Exercise instructions:
Everything in the records must be copied exactly except the pictures.

Top of Records for the task

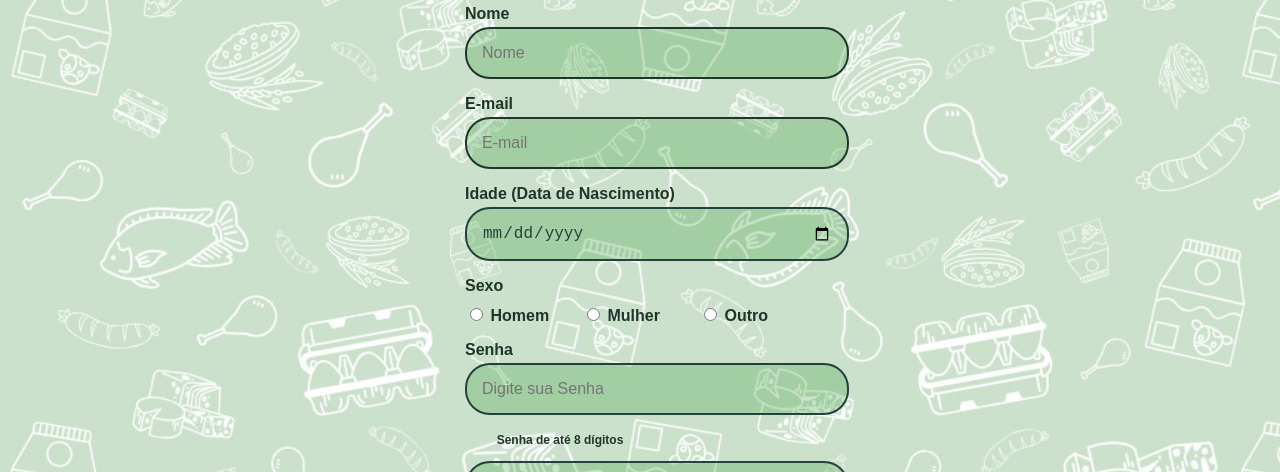
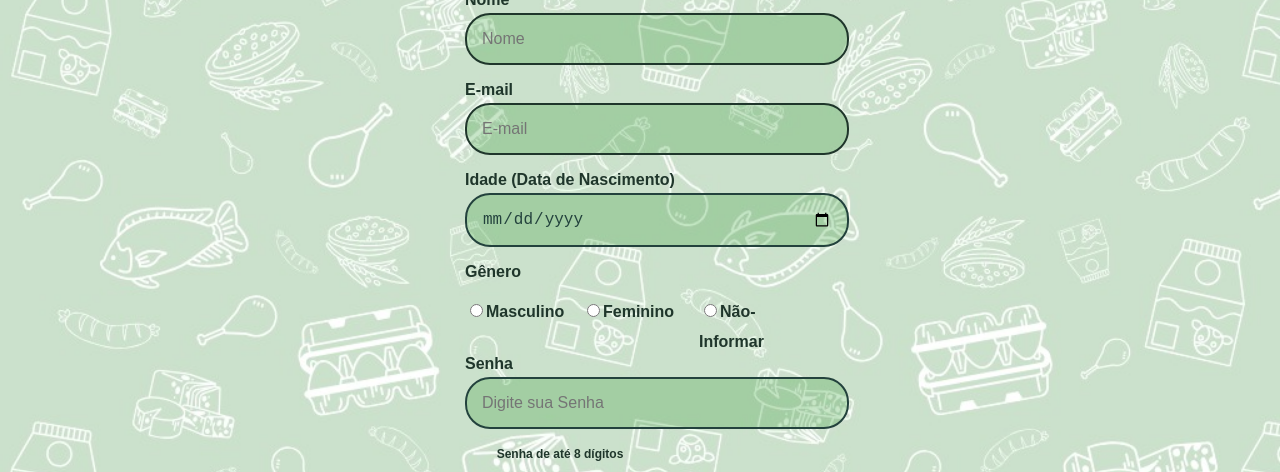
Before and after one commit to DaniBelky/BairroMarket, a website: page public/Cadastrar.html in a window 1280 px wide. Shown: the part 113-585 px from the top of the page. Drawn offline with Linux system fonts and the light colour scheme.

Commit message:
ajustes das telas

```diff
--- a/public/Cadastrar.html
+++ b/public/Cadastrar.html
@@ -25,12 +25,12 @@
             <input type="date" id="birthdate" name="birthdate" required>
             <br>
 
-            <label for="Sexo">Sexo</label>
+            <label for="Sexo">Gênero</label>
             <div class="pcd-section">
                 <div class="checkbox-group" id="checkbox-group">
-                    <label><input type="radio" name="sexo" value="Homem"> Homem</label>
-                    <label><input type="radio" name="sexo" value="Mulher"> Mulher</label>
-                    <label><input type="radio" name="sexo" value="Outro"> Outro</label>
+                    <label><input type="radio" name="sexo" value="Homem">Masculino</label>
+                    <label><input type="radio" name="sexo" value="Mulher">Feminino</label>
+                    <label><input type="radio" name="sexo" value="Outro">Não-Informar</label>
                   </div>
             </div>
             <label for="senha">Senha</label>
--- a/public/Style/Cadastrar.css
+++ b/public/Style/Cadastrar.css
@@ -114,13 +114,13 @@ input, select, textarea {
     display: grid;
     grid-template-columns: repeat(3, 1fr);
     gap: 1px;
-    margin-top: 10px;
+    margin-top: 20px;
 }
 
 .checkbox-item {
     display: flex;
     align-items: center;
-    font-weight: bold;
+    /* font-weight: bold; */
     color: #1f362b;
     margin-bottom: 4px;
     line-height: 1;
--- a/public/config/db.js
+++ b/public/config/db.js
@@ -1,6 +1,6 @@
 const { Sequelize } = require('sequelize');
 
-const sequelize = new Sequelize('marketplace', 'root', '12345', {
+const sequelize = new Sequelize('marketplace', 'root', 'senac', {
     host: 'localhost',
     dialect: 'mysql',
   });
```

Bottom of Records for the task

Task answer:
Before and after one commit to DaniBelky/BairroMarket, a website: page public/Cadastrar.html in a window 1280 px wide. Shown: the part 113-585 px from the top of the page. Drawn offline with Linux system fonts and the light colour scheme.

Commit message:
ajustes das telas

```diff
--- a/public/Cadastrar.html
+++ b/public/Cadastrar.html
@@ -25,12 +25,12 @@
             <input type="date" id="birthdate" name="birthdate" required>
             <br>
 
-            <label for="Sexo">Sexo</label>
+            <label for="Sexo">Gênero</label>
             <div class="pcd-section">
                 <div class="checkbox-group" id="checkbox-group">
-                    <label><input type="radio" name="sexo" value="Homem"> Homem</label>
-                    <label><input type="radio" name="sexo" value="Mulher"> Mulher</label>
-                    <label><input type="radio" name="sexo" value="Outro"> Outro</label>
+                    <label><input type="radio" name="sexo" value="Homem">Masculino</label>
+                    <label><input type="radio" name="sexo" value="Mulher">Feminino</label>
+                    <label><input type="radio" name="sexo" value="Outro">Não-Informar</label>
                   </div>
             </div>
             <label for="senha">Senha</label>
--- a/public/Style/Cadastrar.css
+++ b/public/Style/Cadastrar.css
@@ -114,13 +114,13 @@ input, select, textarea {
     display: grid;
     grid-template-columns: repeat(3, 1fr);
     gap: 1px;
-    margin-top: 10px;
+    margin-top: 20px;
 }
 
 .checkbox-item {
     display: flex;
     align-items: center;
-    font-weight: bold;
+    /* font-weight: bold; */
     color: #1f362b;
     margin-bottom: 4px;
     line-height: 1;
--- a/public/config/db.js
+++ b/public/config/db.js
@@ -1,6 +1,6 @@
 const { Sequelize } = require('sequelize');
 
-const sequelize = new Sequelize('marketplace', 'root', '12345', {
+const sequelize = new Sequelize('marketplace', 'root', 'senac', {
     host: 'localhost',
     dialect: 'mysql',
   });
```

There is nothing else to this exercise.